Concentrations of nucleic acids from a range of respiratory viruses in wastewater solids collected from wastewater treatment plants correlate to clinical data on disease occurrence in the community contributing to the wastewater. Viral nucleic acids enter wastewater from excretions deposited in toilets or drains. To relate measured concentrations in wastewater at a treatment plant to the number of community infections, viral nucleic-acid concentrations in human excretions are needed as inputs to a mass balance model. Here, we carried out a systematic review and meta-analysis to characterize the concentrations and presence of influenza A and B, respiratory syncytial virus, metapneumovirus, parainfluenza virus, rhinovirus, and seasonal coronaviruses in stool, urine, mucus, sputum, and saliva. We identified 220 data sets from 50 articles and reported viral concentrations and presence in these excretions. Data were unevenly distributed across virus type (with the most available for influenza) and excretion type (with the most available for respiratory excretions). Most articles only reported the presence or absence of the virus in a cross-sectional study design. There is a need for more concentration data, including longitudinal data, across all respiratory virus and excretion types. Such data would allow quantitatively linking virus wastewater concentrations to numbers of infected individuals.
Concentrations of respiratory viruses in excretions are necessary to translate measured concentrations in wastewater to infections in a community.

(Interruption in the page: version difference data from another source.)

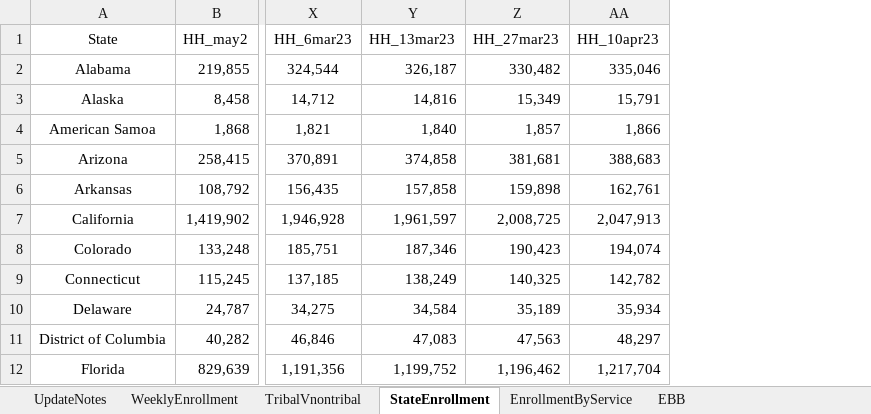
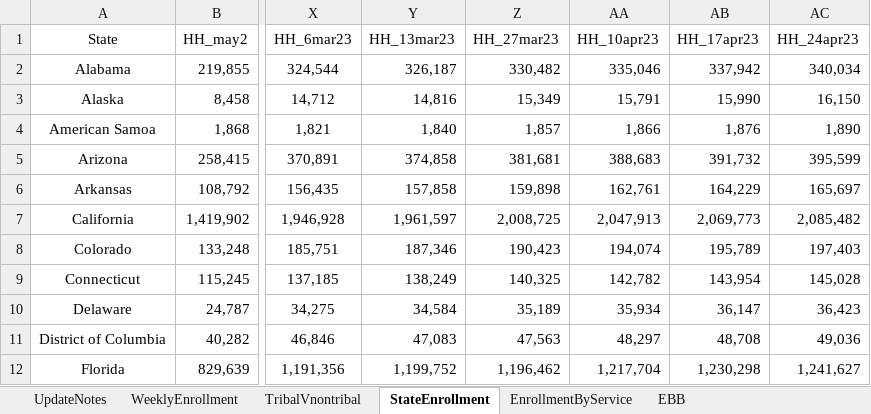
Before and after one commit to ILSR-GIS-DATA/Affordable-Connectivity-Program-Analysis, an Excel workbook: ACPWeeklyEnroll.xlsx, sheet StateEnrollment, drawn as a sheet; only a part is shown, gaps mark what is left out; values as stored, in another font and other column widths than the file's, no borders; the diff names each change by its address in the sheet, - before the commit and + after, or states it on an @@ line.

```diff
--- a/ACPWeeklyEnroll.xlsx (sheet StateEnrollment)
+++ b/ACPWeeklyEnroll.xlsx (sheet StateEnrollment)
+column AB (HH_17apr23), rows 2-12: 337,942 | 15,990 | 1,876 | 391,732 | 164,229 | 2,069,773 | 195,789 | 143,954 | 36,147 | 48,708 | 1,230,298
+column AC (HH_24apr23), rows 2-12: 340,034 | 16,150 | 1,890 | 395,599 | 165,697 | 2,085,482 | 197,403 | 145,028 | 36,423 | 49,036 | 1,241,627
```
Also changed, not shown: sheet EBB, sheet WeeklyEnrollment, sheet TribalVnontribal, sheet UpdateNotes, 13 other files.
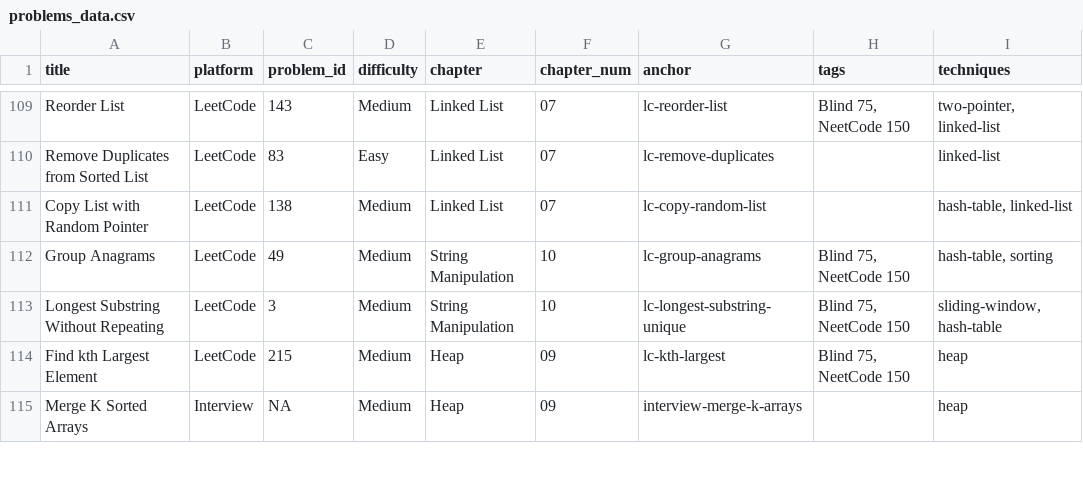
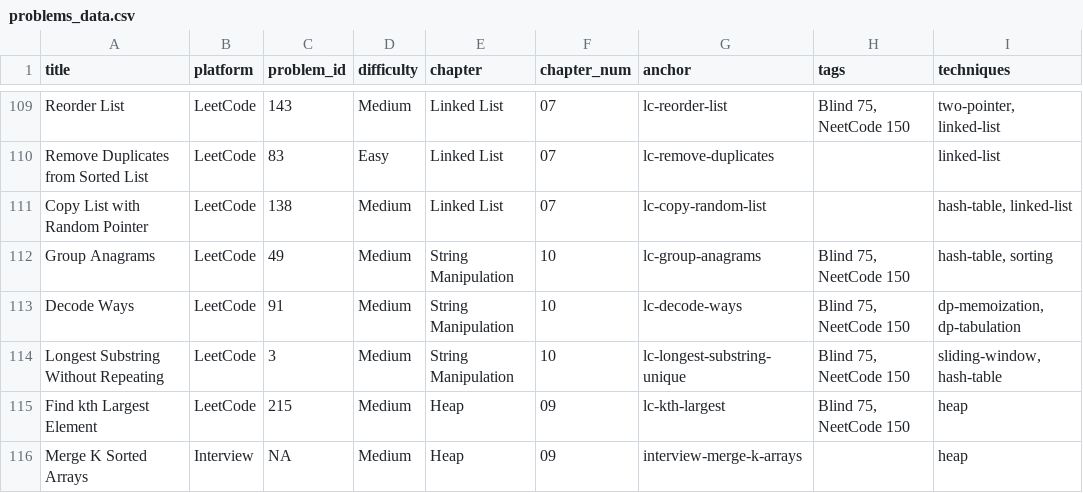
Before and after one commit to mcfongtw/CodingInterview, a CSV file: problems_data.csv, drawn as a sheet; only a part is shown, gaps mark what is left out.

Commit message:
Add "Decode Ways" documentation and update metadata
- Add detailed documentation for LeetCode 91 (Decode Ways) in `10-string-manipulation-02-leetcode.Rmd`.
    - Includes a walkthrough for Bottom-Up DP (Tabulation) with a visual trace and Java/Golang implementations.
    - Includes a walkthrough for Top-Down DP (Memoization) with a recursive visual trace and Java implementation.
    - Provides complexity analysis (Time: O(n), Space: O(n)) for both approaches.
- Update `problems_data.csv` to include metadata for LeetCode 91.

```diff
--- a/problems_data.csv
+++ b/problems_data.csv
@@ -112,2 +112,3 @@ Copy List with Random Pointer,LeetCode,138,Medium,Linked List,07,lc-copy-random-
 Group Anagrams,LeetCode,49,Medium,String Manipulation,10,lc-group-anagrams,"Blind 75, NeetCode 150","hash-table, sorting"
+Decode Ways,LeetCode,91,Medium,String Manipulation,10,lc-decode-ways,"Blind 75, NeetCode 150","dp-memoization, dp-tabulation"
 Longest Substring Without Repeating,LeetCode,3,Medium,String Manipulation,10,lc-longest-substring-unique,"Blind 75, NeetCode 150","sliding-window, hash-table"
```
Also changed, not shown: 1 other file.
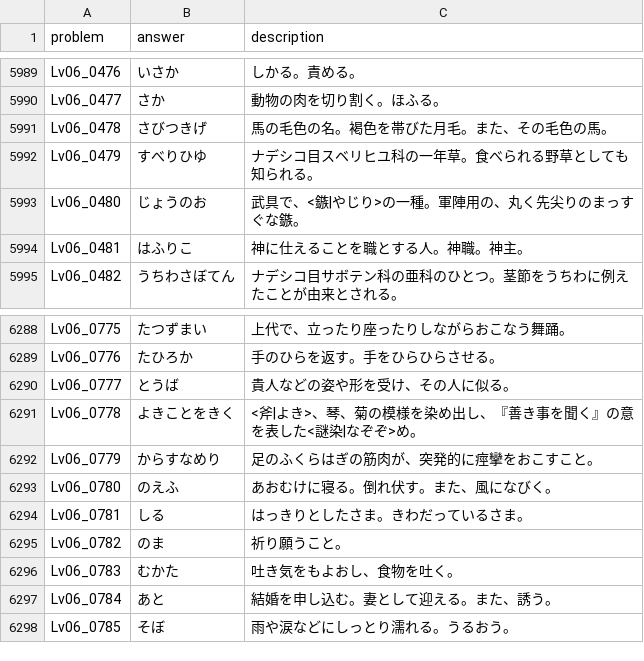
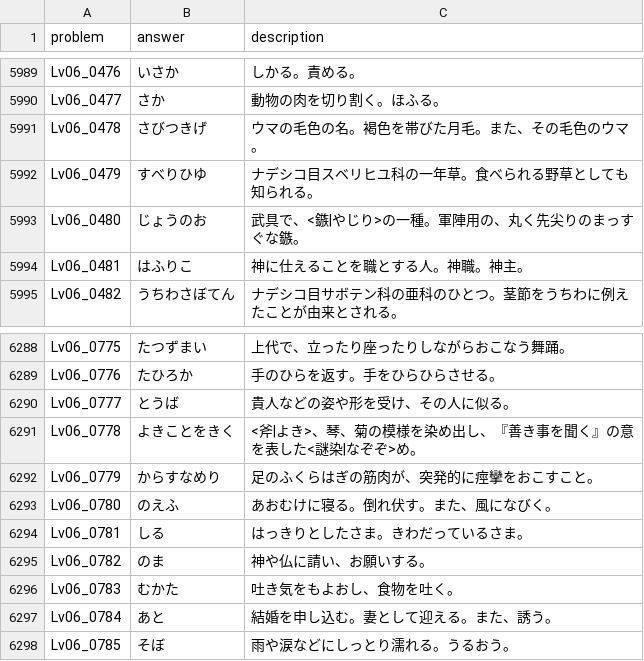
Before and after one commit to eggplants/kdg-list, a TSV file: kanji_de_go.tsv, drawn as a sheet; only a part is shown, gaps mark what is left out; the diff covers the shown part only.

```diff
--- a/kanji_de_go.tsv
+++ b/kanji_de_go.tsv
@@ -5990,3 +5990,3 @@ Lv06_0476	いさか	しかる。責める。
 Lv06_0477	さか	動物の肉を切り割く。ほふる。
-Lv06_0478	さびつきげ	馬の毛色の名。褐色を帯びた月毛。また、その毛色の馬。
+Lv06_0478	さびつきげ	ウマの毛色の名。褐色を帯びた月毛。また、その毛色のウマ。
 Lv06_0479	すべりひゆ	ナデシコ目スベリヒユ科の一年草。食べられる野草としても知られる。
@@ -6294,3 +6294,3 @@ Lv06_0780	のえふ	あおむけに寝る。倒れ伏す。また、風になび
 Lv06_0781	しる	はっきりとしたさま。きわだっているさま。
-Lv06_0782	のま	祈り願うこと。
+Lv06_0782	のま	神や仏に請い、お願いする。
 Lv06_0783	むかた	吐き気をもよおし、食物を吐く。
```
Also changed, not shown: 5 edited cells elsewhere in this file.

This systematic review collates information on the concentration and presence of a range of respiratory viruses in human excretions.
Data availability varies by virus type and excretion type.